Every entry below is to be returned unchanged. Images are not part of the copy.

+++ Provided entries

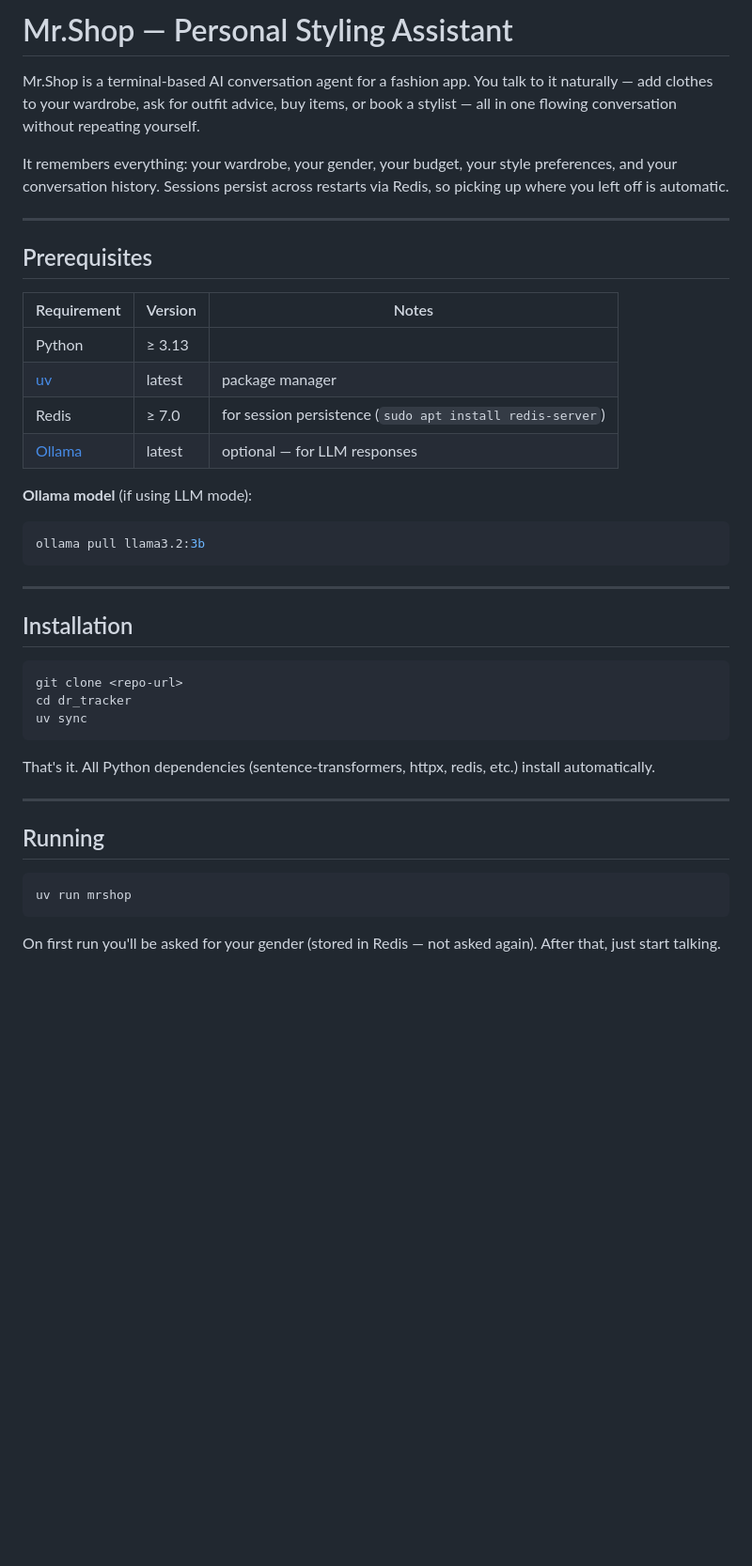
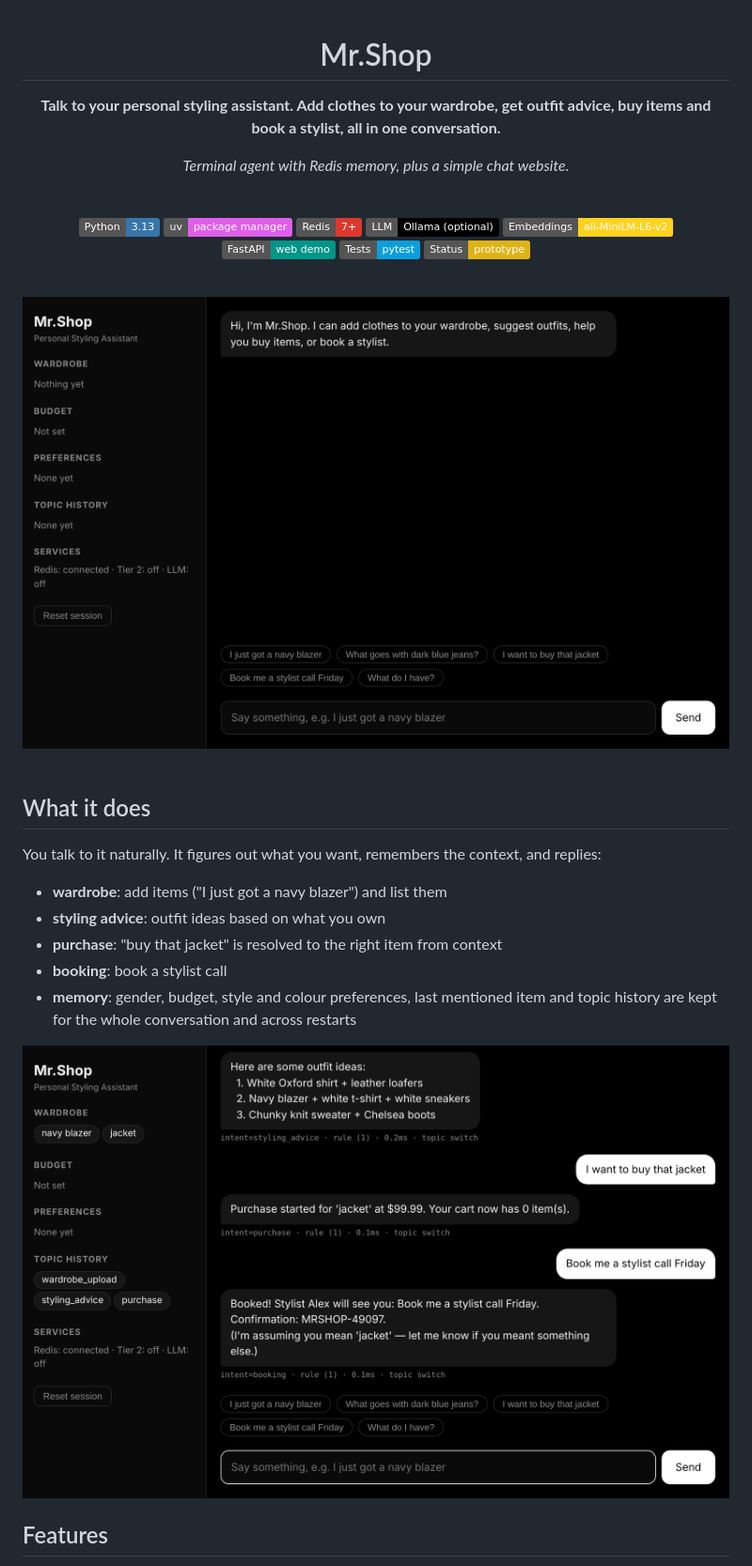
Before and after one commit to sarangKP/Mr_Shop, a Markdown page: README.md, the part around one of its changes. Shown at 94% size. Rendered like a GitHub page; pictures changed too: images/chat.png (added), images/hero.png (added); badges without logos; blank space fills up the shorter version.

````diff
--- a/README.md
+++ b/README.md
@@ -1,44 +1,43 @@
-# Mr.Shop — Personal Styling Assistant
+<div align="center">
 
-Mr.Shop is a terminal-based AI conversation agent for a fashion app. You talk to it naturally — add clothes to your wardrobe, ask for outfit advice, buy items, or book a stylist — all in one flowing conversation without repeating yourself.
+# Mr.Shop
 
-It remembers everything: your wardrobe, your gender, your budget, your style preferences, and your conversation history. Sessions persist across restarts via Redis, so picking up where you left off is automatic.
+**Talk to your personal styling assistant. Add clothes to your wardrobe, get outfit advice, buy items and book a stylist, all in one conversation.**
 
----
+*Terminal agent with Redis memory, plus a simple chat website.*
 
-## Prerequisites
+<br>
 
-| Requirement | Version | Notes |
-|-------------|---------|-------|
-| Python | ≥ 3.13 | |
-| [uv](https://docs.astral.sh/uv/) | latest | package manager |
-| Redis | ≥ 7.0 | for session persistence (`sudo apt install redis-server`) |
-| [Ollama](https://ollama.com) | latest | optional — for LLM responses |
+![Python](https://img.shields.io/badge/Python-3.13-3776AB?logo=python&logoColor=white)
+![uv](https://img.shields.io/badge/uv-package%20manager-DE5FE9?logo=uv&logoColor=white)
+![Redis](https://img.shields.io/badge/Redis-7%2B-DC382D?logo=redis&logoColor=white)
+![Ollama](https://img.shields.io/badge/LLM-Ollama%20(optional)-000000?logo=ollama&logoColor=white)
+![Sentence Transformers](https://img.shields.io/badge/Embeddings-all--MiniLM--L6--v2-FFD21E?logo=huggingface&logoColor=black)
+![FastAPI](https://img.shields.io/badge/FastAPI-web%20demo-009688?logo=fastapi&logoColor=white)
+![pytest](https://img.shields.io/badge/Tests-pytest-0A9EDC?logo=pytest&logoColor=white)
+![Status](https://img.shields.io/badge/Status-prototype-yellow)
 
-**Ollama model** (if using LLM mode):
-```bash
-ollama pull llama3.2:3b
-```
+<br>
 
----
+<img src="images/hero.png" alt="Mr.Shop chat landing page" width="800">
 
-## Installation
+</div>
 
-```bash
-git clone <repo-url>
-cd dr_tracker
-uv sync
-```
+<br>
 
-That's it. All Python dependencies (sentence-transformers, httpx, redis, etc.) install automatically.
+## What it does
 
----
+You talk to it naturally. It figures out what you want, remembers the context, and replies:
 
-## Running
+- **wardrobe**: add items ("I just got a navy blazer") and list them
+- **styling advice**: outfit ideas based on what you own
+- **purchase**: "buy that jacket" is resolved to the right item from context
+- **booking**: book a stylist call
+- **memory**: gender, budget, style and colour preferences, last mentioned item and topic history are kept for the whole conversation and across restarts
 
-```bash
-uv run mrshop
-```
+<div align="center">
+<img src="images/chat.png" alt="Conversation with wardrobe, topic history and trace on each reply" width="800">
+</div>
 
-On first run you'll be asked for your gender (stored in Redis — not asked again). After that, just start talking.
+## Features
 
````
Also changed, not shown: other parts of README.md (+112 -229 lines), images/mobile.png (added), 2 other files.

++++++

▸ Answer to the problem:
Before and after one commit to sarangKP/Mr_Shop, a Markdown page: README.md, the part around one of its changes. Shown at 94% size. Rendered like a GitHub page; pictures changed too: images/chat.png (added), images/hero.png (added); badges without logos; blank space fills up the shorter version.

````diff
--- a/README.md
+++ b/README.md
@@ -1,44 +1,43 @@
-# Mr.Shop — Personal Styling Assistant
+<div align="center">
 
-Mr.Shop is a terminal-based AI conversation agent for a fashion app. You talk to it naturally — add clothes to your wardrobe, ask for outfit advice, buy items, or book a stylist — all in one flowing conversation without repeating yourself.
+# Mr.Shop
 
-It remembers everything: your wardrobe, your gender, your budget, your style preferences, and your conversation history. Sessions persist across restarts via Redis, so picking up where you left off is automatic.
+**Talk to your personal styling assistant. Add clothes to your wardrobe, get outfit advice, buy items and book a stylist, all in one conversation.**
 
----
+*Terminal agent with Redis memory, plus a simple chat website.*
 
-## Prerequisites
+<br>
 
-| Requirement | Version | Notes |
-|-------------|---------|-------|
-| Python | ≥ 3.13 | |
-| [uv](https://docs.astral.sh/uv/) | latest | package manager |
-| Redis | ≥ 7.0 | for session persistence (`sudo apt install redis-server`) |
-| [Ollama](https://ollama.com) | latest | optional — for LLM responses |
+![Python](https://img.shields.io/badge/Python-3.13-3776AB?logo=python&logoColor=white)
+![uv](https://img.shields.io/badge/uv-package%20manager-DE5FE9?logo=uv&logoColor=white)
+![Redis](https://img.shields.io/badge/Redis-7%2B-DC382D?logo=redis&logoColor=white)
+![Ollama](https://img.shields.io/badge/LLM-Ollama%20(optional)-000000?logo=ollama&logoColor=white)
+![Sentence Transformers](https://img.shields.io/badge/Embeddings-all--MiniLM--L6--v2-FFD21E?logo=huggingface&logoColor=black)
+![FastAPI](https://img.shields.io/badge/FastAPI-web%20demo-009688?logo=fastapi&logoColor=white)
+![pytest](https://img.shields.io/badge/Tests-pytest-0A9EDC?logo=pytest&logoColor=white)
+![Status](https://img.shields.io/badge/Status-prototype-yellow)
 
-**Ollama model** (if using LLM mode):
-```bash
-ollama pull llama3.2:3b
-```
+<br>
 
----
+<img src="images/hero.png" alt="Mr.Shop chat landing page" width="800">
 
-## Installation
+</div>
 
-```bash
-git clone <repo-url>
-cd dr_tracker
-uv sync
-```
+<br>
 
-That's it. All Python dependencies (sentence-transformers, httpx, redis, etc.) install automatically.
+## What it does
 
----
+You talk to it naturally. It figures out what you want, remembers the context, and replies:
 
-## Running
+- **wardrobe**: add items ("I just got a navy blazer") and list them
+- **styling advice**: outfit ideas based on what you own
+- **purchase**: "buy that jacket" is resolved to the right item from context
+- **booking**: book a stylist call
+- **memory**: gender, budget, style and colour preferences, last mentioned item and topic history are kept for the whole conversation and across restarts
 
-```bash
-uv run mrshop
-```
+<div align="center">
+<img src="images/chat.png" alt="Conversation with wardrobe, topic history and trace on each reply" width="800">
+</div>
 
-On first run you'll be asked for your gender (stored in Redis — not asked again). After that, just start talking.
+## Features
 
````
Also changed, not shown: other parts of README.md (+112 -229 lines), images/mobile.png (added), 2 other files.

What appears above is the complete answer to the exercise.